With the images removed, write out every line below exactly.

[[ GIVEN ENTRIES, beginning ]]

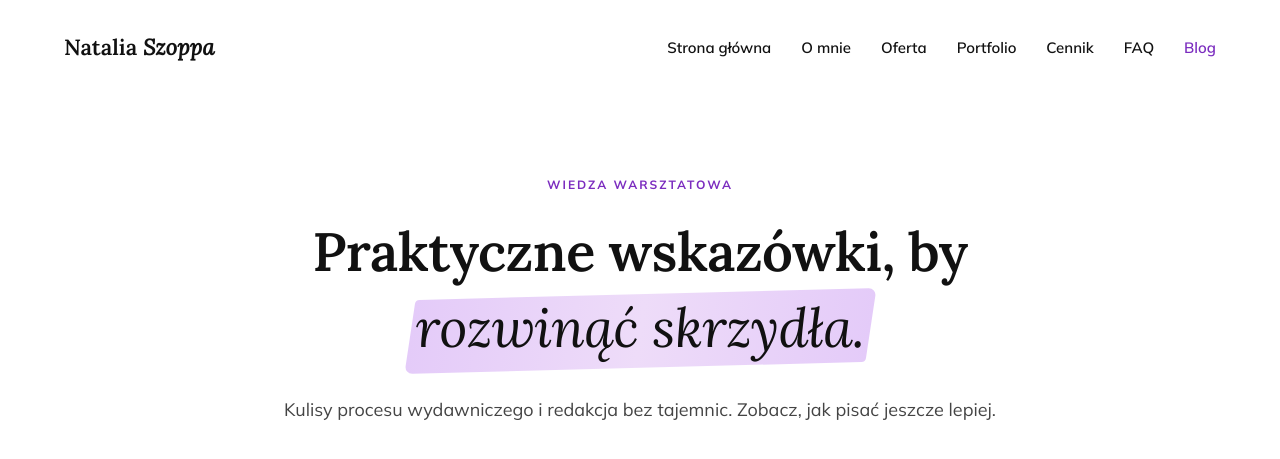
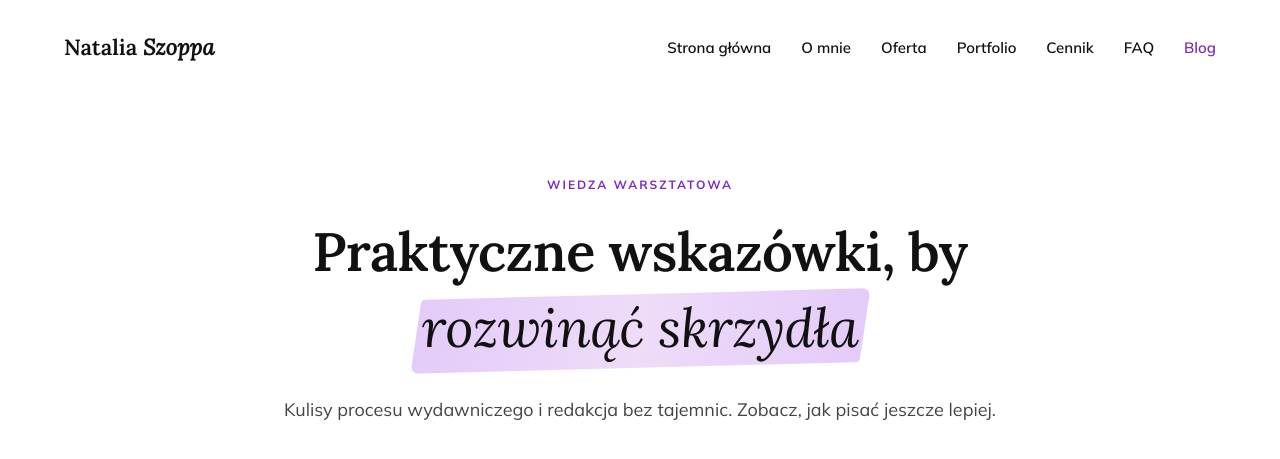
Before and after one commit to Bonnie00726/nataliaszoppa, a Jekyll site: the page built from blog.html, in a window 1280 px wide and 900 px high, cut to the strip 0-481 px from the top of the window. Shown: the top 459 px of the strip. Built offline with Jekyll 4.4.1, drawn with Linux system fonts in a browser that asks for light colours.

Commit message:
Update blog.html

```diff
--- a/blog.html
+++ b/blog.html
@@ -164,7 +164,7 @@ permalink: /blog.html
 
     <h1 class="blog-index-title">
         Praktyczne wskazówki, by<br>
-        <i class="title-highlight">rozwinąć skrzydła.</i>
+        <i class="title-highlight">rozwinąć skrzydła</i>
     </h1>
 
     <p class="blog-index-subtitle">Kulisy procesu wydawniczego i redakcja bez tajemnic. Zobacz, jak pisać jeszcze lepiej.</p>
```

[[ GIVEN ENTRIES, end ]]

TASK OUTPUT
Before and after one commit to Bonnie00726/nataliaszoppa, a Jekyll site: the page built from blog.html, in a window 1280 px wide and 900 px high, cut to the strip 0-481 px from the top of the window. Shown: the top 459 px of the strip. Built offline with Jekyll 4.4.1, drawn with Linux system fonts in a browser that asks for light colours.

Commit message:
Update blog.html

```diff
--- a/blog.html
+++ b/blog.html
@@ -164,7 +164,7 @@ permalink: /blog.html
 
     <h1 class="blog-index-title">
         Praktyczne wskazówki, by<br>
-        <i class="title-highlight">rozwinąć skrzydła.</i>
+        <i class="title-highlight">rozwinąć skrzydła</i>
     </h1>
 
     <p class="blog-index-subtitle">Kulisy procesu wydawniczego i redakcja bez tajemnic. Zobacz, jak pisać jeszcze lepiej.</p>
```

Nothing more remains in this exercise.